As outlined in our earlier client updates, the recent adoption
by the Canadian Securities Administrators of notice-and-access
rules, the intention of which is to streamline and facilitate
electronic communication with shareholders, has spawned a host of
technical concerns and uncertainties.
One of the key challenges has been reconciling the
notice-and-access rules with the requirements of corporate statutes
(shareholder communications by publiclytraded corporations are
governed by both corporate and securities laws). On February 28,
2013, staff of the Ontario Securities Commission ("OSC
Staff ") published a notice outlining its views on,
among other things, the interaction of the notice-and-access rules
with the requirements for delivery of proxy-related materials and
financial statements under the Business Corporations Act
(Ontario) (the "OBCA"). Notably, OSC
Staff did not express its views on how the new noticeand- access
rules will interact with corporations governed by the Canada
Business Corporations Act (the
"CBCA"). Please see our March 1, 2013
"Industry Canada Announces Availability of Exemption for
CBCA Issuers Seeking to Adopt New Notice-and-Access
System" for a discussion on how the new
notice-andaccess rules will impact CBCA corporations.
Interaction of Notice-and-Access with the OBCA
In the view of OSC Staff, the requirements of the OBCA are not
an obstacle to the implementation of the notice-and-access system.
The OBCA imposes obligations on Ontario companies to send certain
proxyrelated materials to registered shareholders, and to send the
company's annual financial statements to registered
shareholders requesting same. However, OSC Staff commented that, in
its opinion, the definition of "send" under the OBCA is
broad enough to accommodate electronic delivery of documents,
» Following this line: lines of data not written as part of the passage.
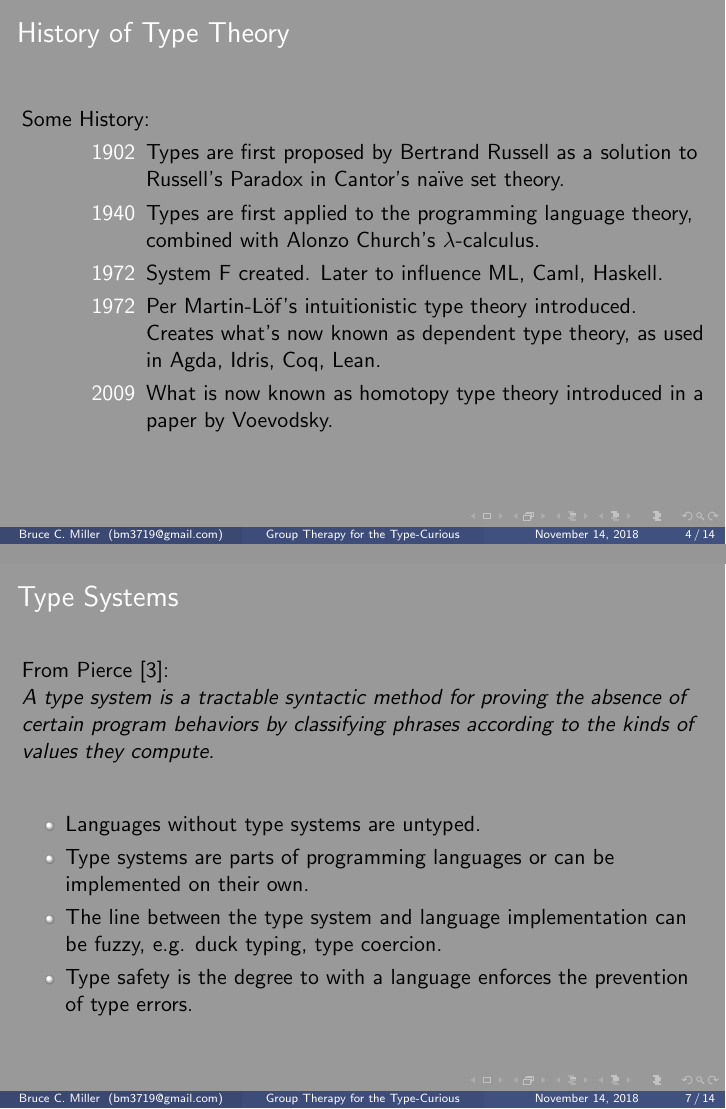
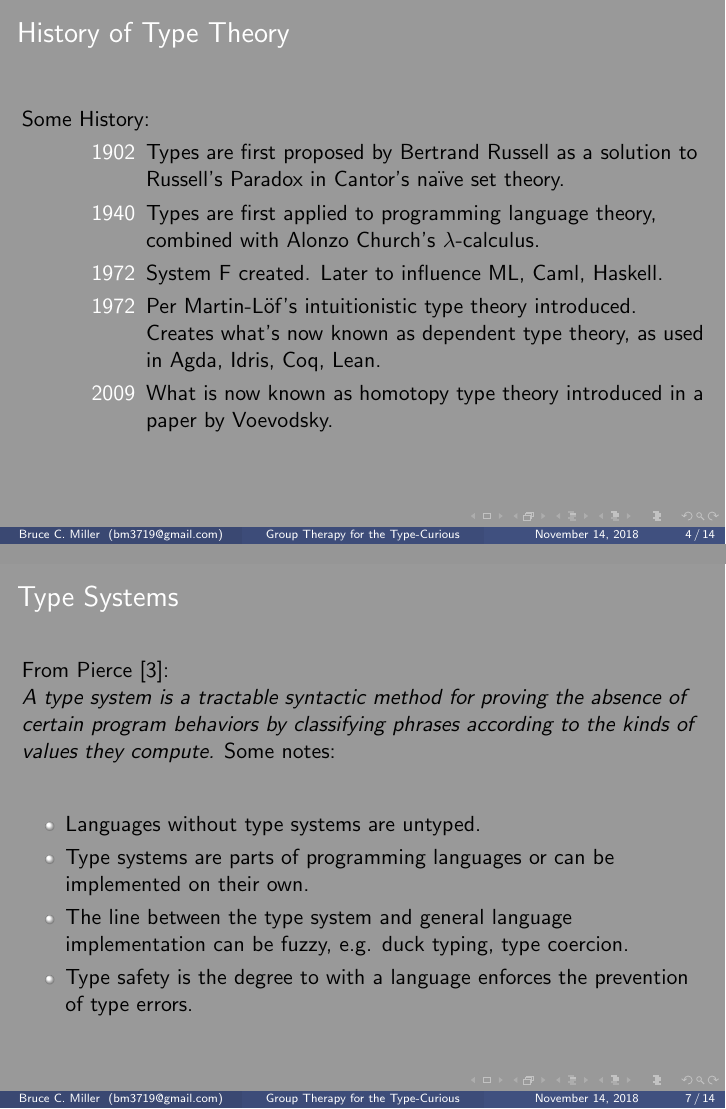
Before and after one commit to bm3719/types-talk, LaTeX slides (presentation.tex): pages 4 and 7 of 14, joined at a grey line. Compiled offline with pdfLaTeX.

Commit message:
Fix some wording

```diff
--- a/presentation.tex
+++ b/presentation.tex
@@ -41,8 +41,8 @@
   \begin{description}
   \item[1902] Types are first proposed by Bertrand Russell as a solution to
     Russell's Paradox in Cantor's na{\"i}ve set theory.
-  \item[1940] Types are first applied to the programming language theory,
-    combined with Alonzo Church's $\lambda$-calculus.
+  \item[1940] Types are first applied to programming language theory, combined
+    with Alonzo Church's $\lambda$-calculus.
   \item[1972] System F created.  Later to influence ML, Caml, Haskell.
   \item[1972] Per Martin-L{\"o}f's intuitionistic type theory introduced.
     Creates what's now known as dependent type theory, as used in Agda, Idris,
@@ -92,12 +92,13 @@
     of certain program behaviors by classifying phrases according to the kinds
     of values they compute.}
   \vspace{20pt}
+  Some notes:\\
   \begin{itemize}
     \item Languages without type systems are untyped.
     \item Type systems are parts of programming languages or can be implemented
       on their own.
-    \item The line between the type system and language implementation can be
-      fuzzy, e.g. duck typing, type coercion.
+    \item The line between the type system and general language implementation
+      can be fuzzy, e.g. duck typing, type coercion.
     \item Type safety is the degree to with a language enforces the prevention
       of type errors.
   \end{itemize}
```
Also changed, not shown: presentation.tex (13 more changed lines).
including electronic delivery through the procedures contemplated
by notice-and-access, and that in fact the statute expressly
permits the electronic delivery of documents in accordance with the
Electronic Commerce Act, 2000 (the
Though the ECA provides, among other things, that: (i) posting a
document on a website does not in itself constitute electronic
delivery, and (ii) a recipient cannot be required to accept a
document in electronic form without his or her consent, OSC Staff
's view is that notice-and-access does not run afoul of these
provisions since issuers must, in addition to making proxyrelated
materials available on a website, mail a notice package to
shareholders with instructions for accessing the materials online
and provide shareholders with an option to request a paper copy of
the materials at no charge.
Implications for Issuers
There continue to be questions and uncertainties about the use
of the notice-and-access rules. However, OSC Staff 's views,
which reflect only the opinion of OSC Staff and do not have the
force of law, represent another helpful step along the path to
facilitate the adoption of notice-and-access and to achieve the
potential efficiencies that the rules contemplate.
For more information on notice-and-access, or to determine
whether notice-and-access is appropriate for your company at this
time, please contact any member of our Corporate Securities
The content of this article does not constitute legal advice
and should not be relied on in that way. Specific advice should be
sought about your specific circumstances.
To print this article, all you need is to be registered on Mondaq.com.
Click to Login as an existing user or Register so you can print this article.
Under the Income Tax Act, the Employment Insurance Act, and the Excise Tax Act, a director of a corporation is jointly and severally liable for a corporation's failure to deduct and remit source deductions or GST.
Under the Income Tax Act, the Employment Insurance Act, the Canada Pension Plan Act and the Excise Tax Act, a director of a corporation is jointly and severally liable for a corporation's failure to deduct and remit source deductions.
Register for Access and our Free Biweekly Alert for
This service is completely free. Access 250,000 archived articles from 100+ countries and get a personalised email twice a week covering developments (and yes, our lawyers like to think you’ve read our Disclaimer).